This is MORNING EDITION from NPR News. Good morning. I'm Renee Montagne.


And I'm Linda Wertheimer.

The military's Don't Ask, Don't Tell policy may be on its way out, 17 years after it was enacted by Congress. President Obama told Congress last week he wants to work with lawmakers and the military this year to end it. More than 13,000 gay and lesbian servicemembers have been expelled from the military during the time the policy's been in place.

Defense Secretary Robert Gates announced plans, yesterday, for a year-long study on how repealing the policy might affect the military. NPR's David Welna reports.

DAVID WELNA: What Joint Chiefs of Staff Chairman, Admiral Mike Mullen thinks, matters to many, both inside and outside the armed forces, since he's the highest ranking official of the nation's uniformed military. Yesterday, Mullen told the Senate Armed Services Committee he thought the time had come to end Don't Ask, Don't Tell.

Admiral MIKE MULLEN: It is my personal belief that allowing gays and lesbians to serve openly would be the right thing to do. No matter how I look at this issue, I cannot escape being troubled by the fact that we have in place, a policy which forces young men and women to lie about who they are in order to defend their fellow citizens.

WELNA: Like Mullen, Defense Secretary Robert Gates told the panel he fully supported President Obama's decision to push for the repeal of Don't Ask, Don't Tell. Gates said the Pentagon is setting up a task force not to look at whether such a repeal should happen, but rather at how it might affect the armed forces when it does happen.

Secretary ROBERT GATES (Department of Defense): I expect that our approach may cause some to wonder why it will take the better part of a year to accomplish the task.

WELNA: Gates said a year was needed to carry out the study in order to have a thorough review. But when a reporter later asked Senate Majority Leader Harry Reid about Gates's time line, the Senate's top Democrat said the expulsion of gays from the military should end now.

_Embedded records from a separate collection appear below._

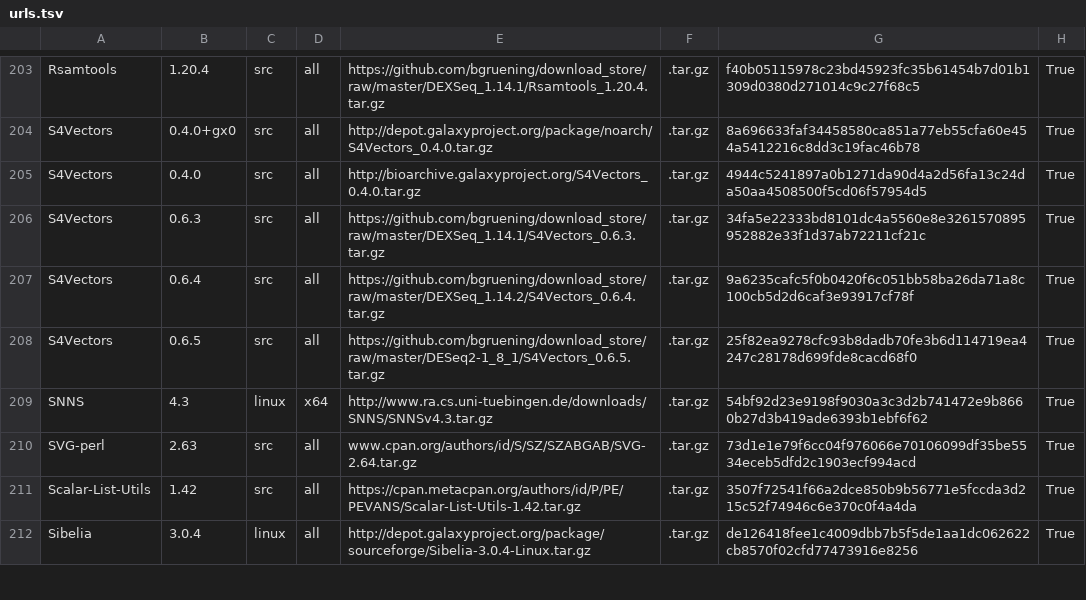
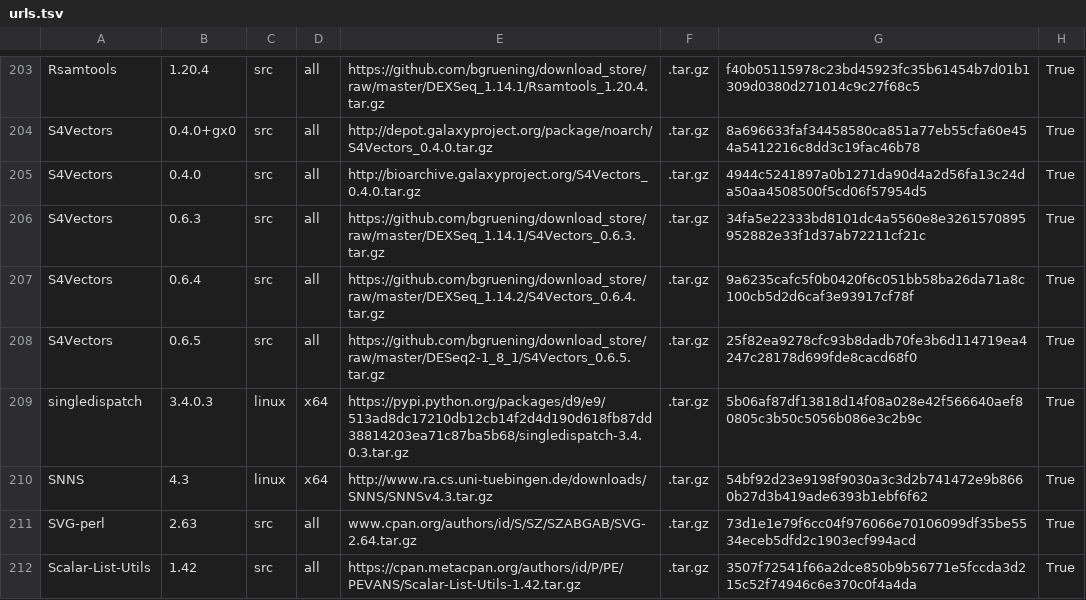
Before and after one commit to galaxyproject/cargo-port, a TSV file: urls.tsv, drawn as a sheet; only a part is shown, gaps mark what is left out; the shorter side is filled out with more unchanged rows.

Commit message:
Add singledispatch (for rpy2)

```diff
--- a/urls.tsv
+++ b/urls.tsv
@@ -208,2 +208,3 @@ S4Vectors	0.6.4	src	all	https://github.com/bgruening/download_store/raw/master/D
 S4Vectors	0.6.5	src	all	https://github.com/bgruening/download_store/raw/master/DESeq2-1_8_1/S4Vectors_0.6.5.tar.gz	.tar.gz	25f82ea9278cfc93b8dadb70fe3b6d114719ea4247c28178d699fde8cacd68f0	True
+singledispatch	3.4.0.3	linux	x64	https://pypi.python.org/packages/d9/e9/513ad8dc17210db12cb14f2d4d190d618fb87dd38814203ea71c87ba5b68/singledispatch-3.4.0.3.tar.gz	.tar.gz	5b06af87df13818d14f08a028e42f566640aef80805c3b50c5056b086e3c2b9c	True
 SNNS	4.3	linux	x64	http://www.ra.cs.uni-tuebingen.de/downloads/SNNS/SNNSv4.3.tar.gz	.tar.gz	54bf92d23e9198f9030a3c3d2b741472e9b8660b27d3b419ade6393b1ebf6f62	True
```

Senator HARRY REID (Democrat, Nevada): I don't know why we would need a year to study this. It doesn't really make a lot of sense to me.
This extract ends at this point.